## Required work
Pull every line holding the word "README" out of the data and copy it.

....................

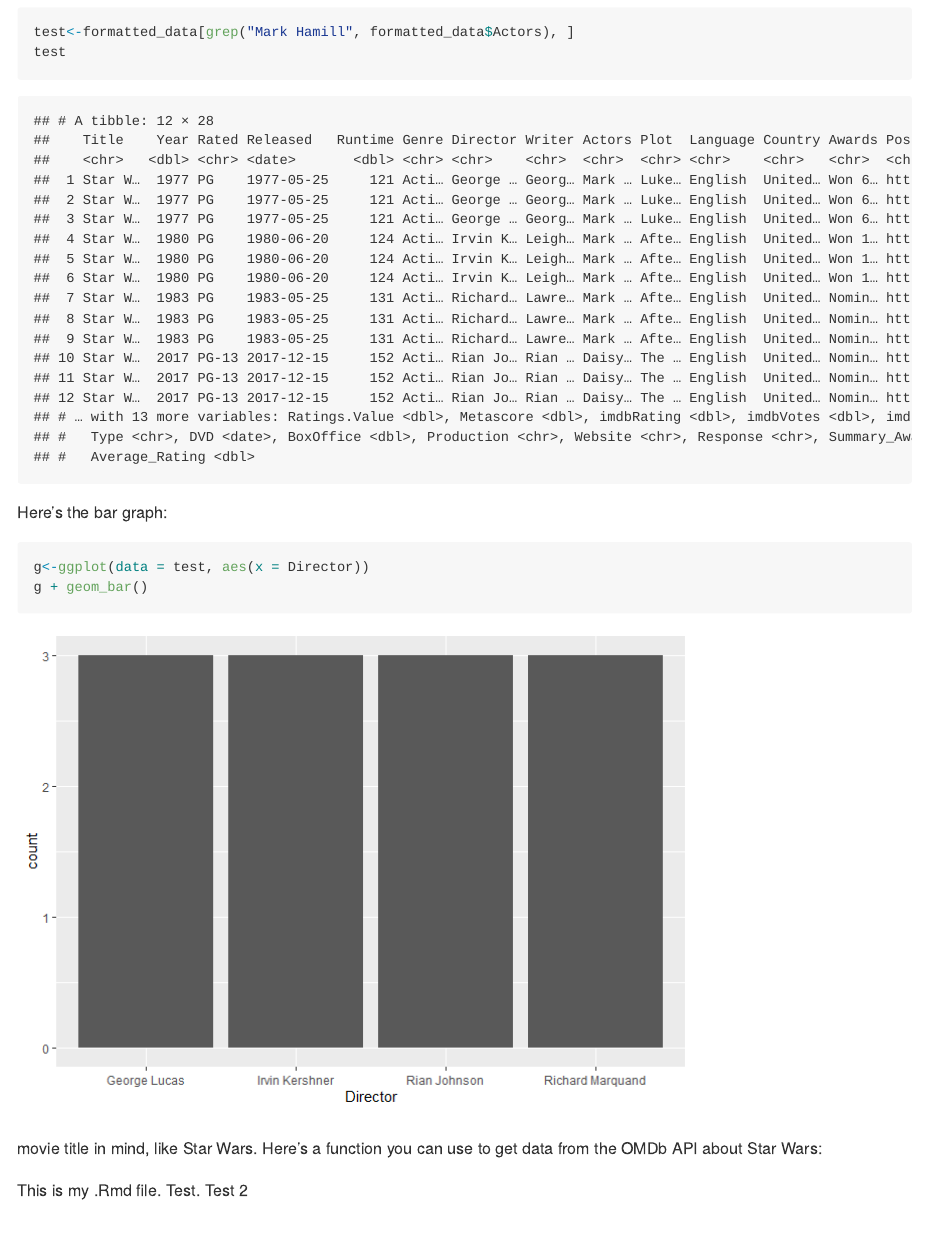
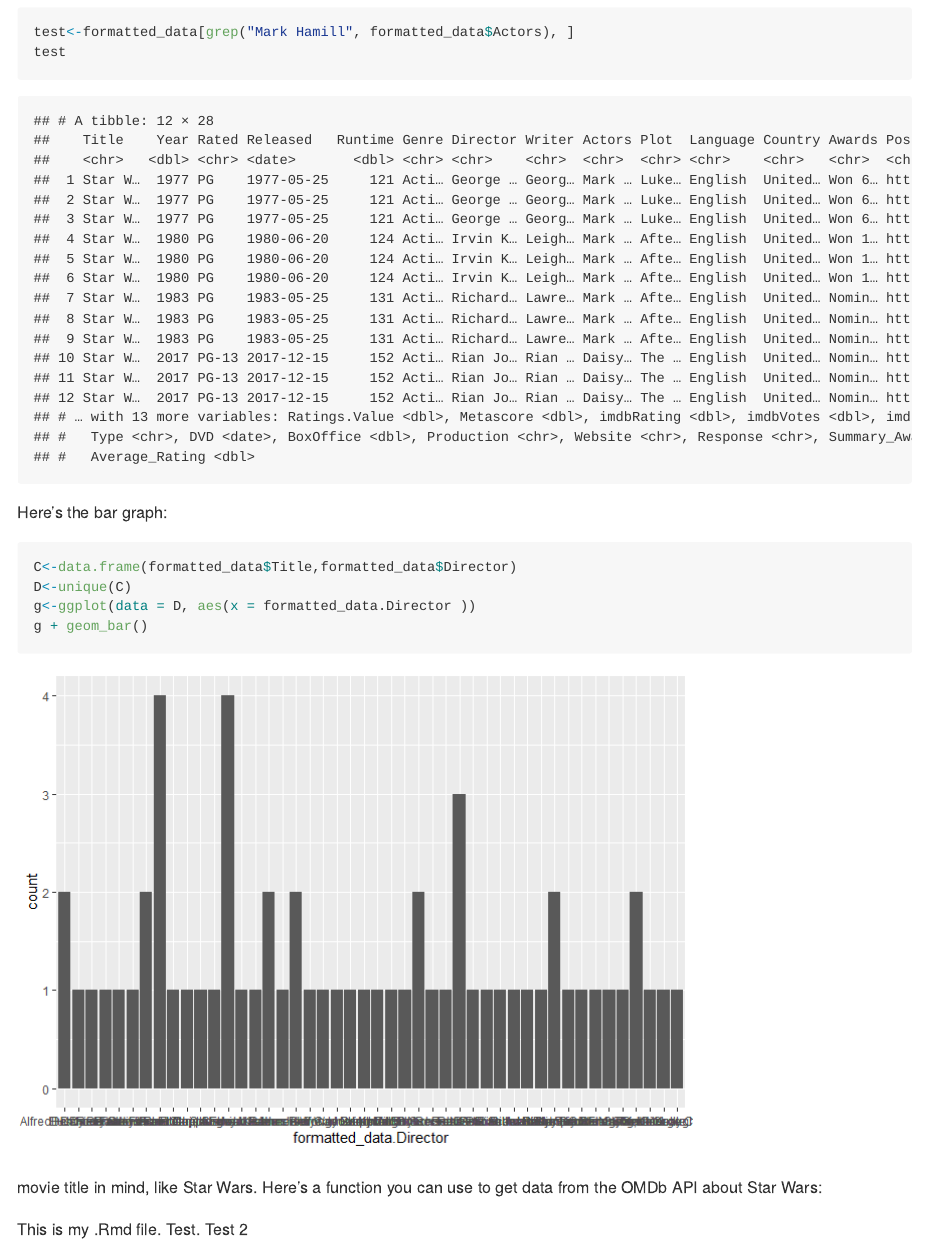
Before and after one commit to brknapp/Project_1, an R Markdown document (README.Rmd): the page in a window 1100 px wide, from 14480 px down. The pictures show the output file README.md that the author committed with the source, drawn offline in the style of GitHub; long lines of code are wrapped.

Commit message:
8:25_6_24_2022

````diff
--- a/README.Rmd
+++ b/README.Rmd
@@ -463,7 +463,9 @@ test
 Here's the bar graph:
 
 ```{r 8_18_6_24_2022}
-g<-ggplot(data = test, aes(x = Director))
+C<-data.frame(formatted_data$Title,formatted_data$Director)
+D<-unique(C)
+g<-ggplot(data = D, aes(x = formatted_data.Director ))
 g + geom_bar()
 ```
 
````
Also changed, not shown: README.md, README_files/figure-gfm/8_18_6_24_2022-1.png.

....................

## Written answer
Before and after one commit to brknapp/Project_1, an R Markdown document (README.Rmd): the page in a window 1100 px wide, from 14480 px down. The pictures show the output file README.md that the author committed with the source, drawn offline in the style of GitHub; long lines of code are wrapped.
--- a/README.Rmd
+++ b/README.Rmd
Also changed, not shown: README.md, README_files/figure-gfm/8_18_6_24_2022-1.png.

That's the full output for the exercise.